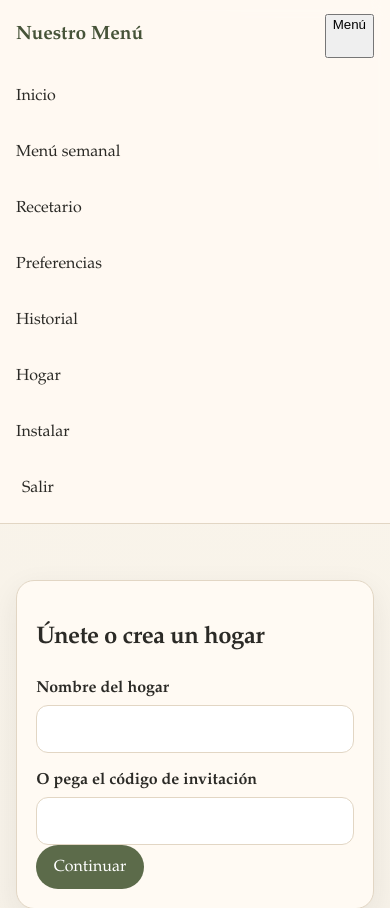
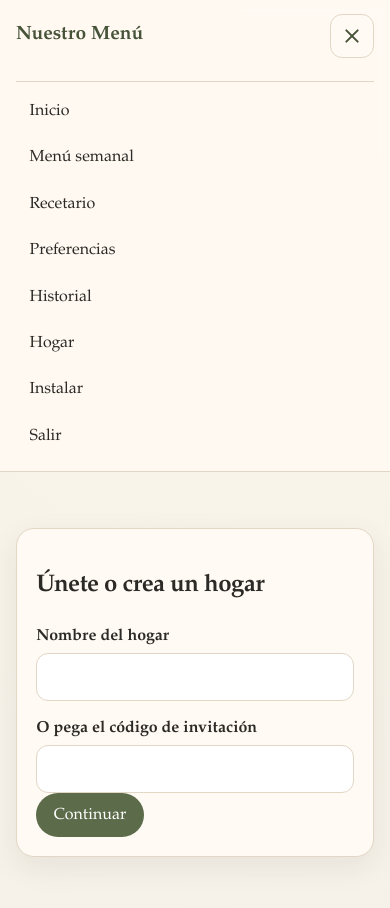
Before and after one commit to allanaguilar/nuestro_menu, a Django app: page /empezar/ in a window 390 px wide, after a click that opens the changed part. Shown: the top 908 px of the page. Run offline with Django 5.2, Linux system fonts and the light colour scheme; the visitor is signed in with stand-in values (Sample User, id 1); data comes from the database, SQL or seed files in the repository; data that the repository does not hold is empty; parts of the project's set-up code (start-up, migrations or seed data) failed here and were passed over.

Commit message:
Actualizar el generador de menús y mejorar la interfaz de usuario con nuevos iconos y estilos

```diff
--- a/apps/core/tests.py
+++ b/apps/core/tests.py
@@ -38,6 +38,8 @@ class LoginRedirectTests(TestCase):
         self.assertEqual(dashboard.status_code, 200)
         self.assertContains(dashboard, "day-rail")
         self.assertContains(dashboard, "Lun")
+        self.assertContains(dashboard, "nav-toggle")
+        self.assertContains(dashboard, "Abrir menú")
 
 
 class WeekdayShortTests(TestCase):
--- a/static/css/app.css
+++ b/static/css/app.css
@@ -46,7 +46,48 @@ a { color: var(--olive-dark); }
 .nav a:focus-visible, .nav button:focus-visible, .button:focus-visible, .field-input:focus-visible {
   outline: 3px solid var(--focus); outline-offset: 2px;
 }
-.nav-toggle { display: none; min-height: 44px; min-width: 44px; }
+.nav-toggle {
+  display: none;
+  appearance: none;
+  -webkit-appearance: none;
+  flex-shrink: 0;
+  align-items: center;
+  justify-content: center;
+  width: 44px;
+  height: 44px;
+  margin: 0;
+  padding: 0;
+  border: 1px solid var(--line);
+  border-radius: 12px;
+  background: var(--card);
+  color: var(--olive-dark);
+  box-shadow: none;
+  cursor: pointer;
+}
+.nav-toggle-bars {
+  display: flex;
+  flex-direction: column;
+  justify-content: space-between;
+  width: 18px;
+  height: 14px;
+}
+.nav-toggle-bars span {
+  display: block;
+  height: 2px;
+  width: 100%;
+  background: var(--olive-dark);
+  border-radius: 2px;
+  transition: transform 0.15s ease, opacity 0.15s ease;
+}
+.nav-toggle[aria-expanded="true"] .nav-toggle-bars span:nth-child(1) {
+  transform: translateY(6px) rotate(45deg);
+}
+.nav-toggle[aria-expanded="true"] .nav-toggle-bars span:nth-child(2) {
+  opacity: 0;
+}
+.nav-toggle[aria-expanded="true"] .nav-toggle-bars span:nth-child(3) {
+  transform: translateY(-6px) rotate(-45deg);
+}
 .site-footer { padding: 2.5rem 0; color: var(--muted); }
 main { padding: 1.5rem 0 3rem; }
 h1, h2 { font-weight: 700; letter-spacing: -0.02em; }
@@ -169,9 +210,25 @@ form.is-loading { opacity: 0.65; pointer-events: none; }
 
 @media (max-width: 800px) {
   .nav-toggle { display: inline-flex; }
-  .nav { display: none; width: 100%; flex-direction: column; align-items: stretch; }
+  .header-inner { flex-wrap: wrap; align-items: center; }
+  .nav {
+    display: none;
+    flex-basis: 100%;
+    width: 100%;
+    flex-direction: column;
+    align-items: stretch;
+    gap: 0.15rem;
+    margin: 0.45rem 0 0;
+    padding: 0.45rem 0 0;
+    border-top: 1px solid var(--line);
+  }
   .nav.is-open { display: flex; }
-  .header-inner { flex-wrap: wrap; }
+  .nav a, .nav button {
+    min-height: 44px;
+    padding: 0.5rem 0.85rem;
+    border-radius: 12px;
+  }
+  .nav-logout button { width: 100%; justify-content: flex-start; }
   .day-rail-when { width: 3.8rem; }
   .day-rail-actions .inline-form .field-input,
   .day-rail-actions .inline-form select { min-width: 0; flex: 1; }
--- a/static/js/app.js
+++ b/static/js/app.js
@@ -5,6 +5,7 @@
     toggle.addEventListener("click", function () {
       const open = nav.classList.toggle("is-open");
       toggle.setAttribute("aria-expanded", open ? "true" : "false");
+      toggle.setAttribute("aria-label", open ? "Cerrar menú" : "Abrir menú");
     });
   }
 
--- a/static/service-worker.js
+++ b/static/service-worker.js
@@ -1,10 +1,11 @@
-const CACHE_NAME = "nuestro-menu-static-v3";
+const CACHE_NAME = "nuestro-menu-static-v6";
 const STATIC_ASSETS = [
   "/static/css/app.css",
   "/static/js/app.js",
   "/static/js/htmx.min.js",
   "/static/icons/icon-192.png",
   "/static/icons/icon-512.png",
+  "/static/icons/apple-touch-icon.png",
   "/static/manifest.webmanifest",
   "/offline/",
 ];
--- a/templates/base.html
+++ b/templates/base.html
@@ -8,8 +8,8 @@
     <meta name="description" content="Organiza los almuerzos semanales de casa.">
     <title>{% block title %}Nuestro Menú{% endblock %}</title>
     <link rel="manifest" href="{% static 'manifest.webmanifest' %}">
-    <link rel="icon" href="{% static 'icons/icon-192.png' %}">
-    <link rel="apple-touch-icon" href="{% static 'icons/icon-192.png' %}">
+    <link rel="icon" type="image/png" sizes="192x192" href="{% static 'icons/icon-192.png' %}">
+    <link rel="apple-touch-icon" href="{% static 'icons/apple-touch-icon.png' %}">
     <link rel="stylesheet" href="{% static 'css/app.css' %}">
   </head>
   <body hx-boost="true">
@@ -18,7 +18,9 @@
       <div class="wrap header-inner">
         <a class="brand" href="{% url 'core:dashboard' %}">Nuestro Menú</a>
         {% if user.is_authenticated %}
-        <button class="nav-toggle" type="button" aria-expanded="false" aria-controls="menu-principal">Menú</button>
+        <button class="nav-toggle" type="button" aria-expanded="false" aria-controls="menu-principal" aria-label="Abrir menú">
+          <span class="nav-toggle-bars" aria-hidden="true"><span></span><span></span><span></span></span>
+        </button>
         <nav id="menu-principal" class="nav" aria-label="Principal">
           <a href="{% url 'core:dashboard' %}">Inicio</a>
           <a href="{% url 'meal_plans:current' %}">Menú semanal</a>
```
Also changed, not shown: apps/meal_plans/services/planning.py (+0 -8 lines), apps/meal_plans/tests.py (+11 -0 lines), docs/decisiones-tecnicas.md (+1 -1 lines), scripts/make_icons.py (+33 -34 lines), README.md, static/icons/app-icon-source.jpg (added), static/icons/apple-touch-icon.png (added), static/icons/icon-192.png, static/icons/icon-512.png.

• [What the task requires] Each entry above should be printed again word for word, with any picture dropped.

• [Written answer]
Before and after one commit to allanaguilar/nuestro_menu, a Django app: page /empezar/ in a window 390 px wide, after a click that opens the changed part. Shown: the top 908 px of the page. Run offline with Django 5.2, Linux system fonts and the light colour scheme; the visitor is signed in with stand-in values (Sample User, id 1); data comes from the database, SQL or seed files in the repository; data that the repository does not hold is empty; parts of the project's set-up code (start-up, migrations or seed data) failed here and were passed over.

Commit message:
Actualizar el generador de menús y mejorar la interfaz de usuario con nuevos iconos y estilos

```diff
--- a/apps/core/tests.py
+++ b/apps/core/tests.py
@@ -38,6 +38,8 @@ class LoginRedirectTests(TestCase):
         self.assertEqual(dashboard.status_code, 200)
         self.assertContains(dashboard, "day-rail")
         self.assertContains(dashboard, "Lun")
+        self.assertContains(dashboard, "nav-toggle")
+        self.assertContains(dashboard, "Abrir menú")
 
 
 class WeekdayShortTests(TestCase):
--- a/static/css/app.css
+++ b/static/css/app.css
@@ -46,7 +46,48 @@ a { color: var(--olive-dark); }
 .nav a:focus-visible, .nav button:focus-visible, .button:focus-visible, .field-input:focus-visible {
   outline: 3px solid var(--focus); outline-offset: 2px;
 }
-.nav-toggle { display: none; min-height: 44px; min-width: 44px; }
+.nav-toggle {
+  display: none;
+  appearance: none;
+  -webkit-appearance: none;
+  flex-shrink: 0;
+  align-items: center;
+  justify-content: center;
+  width: 44px;
+  height: 44px;
+  margin: 0;
+  padding: 0;
+  border: 1px solid var(--line);
+  border-radius: 12px;
+  background: var(--card);
+  color: var(--olive-dark);
+  box-shadow: none;
+  cursor: pointer;
+}
+.nav-toggle-bars {
+  display: flex;
+  flex-direction: column;
+  justify-content: space-between;
+  width: 18px;
+  height: 14px;
+}
+.nav-toggle-bars span {
+  display: block;
+  height: 2px;
+  width: 100%;
+  background: var(--olive-dark);
+  border-radius: 2px;
+  transition: transform 0.15s ease, opacity 0.15s ease;
+}
+.nav-toggle[aria-expanded="true"] .nav-toggle-bars span:nth-child(1) {
+  transform: translateY(6px) rotate(45deg);
+}
+.nav-toggle[aria-expanded="true"] .nav-toggle-bars span:nth-child(2) {
+  opacity: 0;
+}
+.nav-toggle[aria-expanded="true"] .nav-toggle-bars span:nth-child(3) {
+  transform: translateY(-6px) rotate(-45deg);
+}
 .site-footer { padding: 2.5rem 0; color: var(--muted); }
 main { padding: 1.5rem 0 3rem; }
 h1, h2 { font-weight: 700; letter-spacing: -0.02em; }
@@ -169,9 +210,25 @@ form.is-loading { opacity: 0.65; pointer-events: none; }
 
 @media (max-width: 800px) {
   .nav-toggle { display: inline-flex; }
-  .nav { display: none; width: 100%; flex-direction: column; align-items: stretch; }
+  .header-inner { flex-wrap: wrap; align-items: center; }
+  .nav {
+    display: none;
+    flex-basis: 100%;
+    width: 100%;
+    flex-direction: column;
+    align-items: stretch;
+    gap: 0.15rem;
+    margin: 0.45rem 0 0;
+    padding: 0.45rem 0 0;
+    border-top: 1px solid var(--line);
+  }
   .nav.is-open { display: flex; }
-  .header-inner { flex-wrap: wrap; }
+  .nav a, .nav button {
+    min-height: 44px;
+    padding: 0.5rem 0.85rem;
+    border-radius: 12px;
+  }
+  .nav-logout button { width: 100%; justify-content: flex-start; }
   .day-rail-when { width: 3.8rem; }
   .day-rail-actions .inline-form .field-input,
   .day-rail-actions .inline-form select { min-width: 0; flex: 1; }
--- a/static/js/app.js
+++ b/static/js/app.js
@@ -5,6 +5,7 @@
     toggle.addEventListener("click", function () {
       const open = nav.classList.toggle("is-open");
       toggle.setAttribute("aria-expanded", open ? "true" : "false");
+      toggle.setAttribute("aria-label", open ? "Cerrar menú" : "Abrir menú");
     });
   }
 
--- a/static/service-worker.js
+++ b/static/service-worker.js
@@ -1,10 +1,11 @@
-const CACHE_NAME = "nuestro-menu-static-v3";
+const CACHE_NAME = "nuestro-menu-static-v6";
 const STATIC_ASSETS = [
   "/static/css/app.css",
   "/static/js/app.js",
   "/static/js/htmx.min.js",
   "/static/icons/icon-192.png",
   "/static/icons/icon-512.png",
+  "/static/icons/apple-touch-icon.png",
   "/static/manifest.webmanifest",
   "/offline/",
 ];
--- a/templates/base.html
+++ b/templates/base.html
@@ -8,8 +8,8 @@
     <meta name="description" content="Organiza los almuerzos semanales de casa.">
     <title>{% block title %}Nuestro Menú{% endblock %}</title>
     <link rel="manifest" href="{% static 'manifest.webmanifest' %}">
-    <link rel="icon" href="{% static 'icons/icon-192.png' %}">
-    <link rel="apple-touch-icon" href="{% static 'icons/icon-192.png' %}">
+    <link rel="icon" type="image/png" sizes="192x192" href="{% static 'icons/icon-192.png' %}">
+    <link rel="apple-touch-icon" href="{% static 'icons/apple-touch-icon.png' %}">
     <link rel="stylesheet" href="{% static 'css/app.css' %}">
   </head>
   <body hx-boost="true">
@@ -18,7 +18,9 @@
       <div class="wrap header-inner">
         <a class="brand" href="{% url 'core:dashboard' %}">Nuestro Menú</a>
         {% if user.is_authenticated %}
-        <button class="nav-toggle" type="button" aria-expanded="false" aria-controls="menu-principal">Menú</button>
+        <button class="nav-toggle" type="button" aria-expanded="false" aria-controls="menu-principal" aria-label="Abrir menú">
+          <span class="nav-toggle-bars" aria-hidden="true"><span></span><span></span><span></span></span>
+        </button>
         <nav id="menu-principal" class="nav" aria-label="Principal">
           <a href="{% url 'core:dashboard' %}">Inicio</a>
           <a href="{% url 'meal_plans:current' %}">Menú semanal</a>
```
Also changed, not shown: apps/meal_plans/services/planning.py (+0 -8 lines), apps/meal_plans/tests.py (+11 -0 lines), docs/decisiones-tecnicas.md (+1 -1 lines), scripts/make_icons.py (+33 -34 lines), README.md, static/icons/app-icon-source.jpg (added), static/icons/apple-touch-icon.png (added), static/icons/icon-192.png, static/icons/icon-512.png.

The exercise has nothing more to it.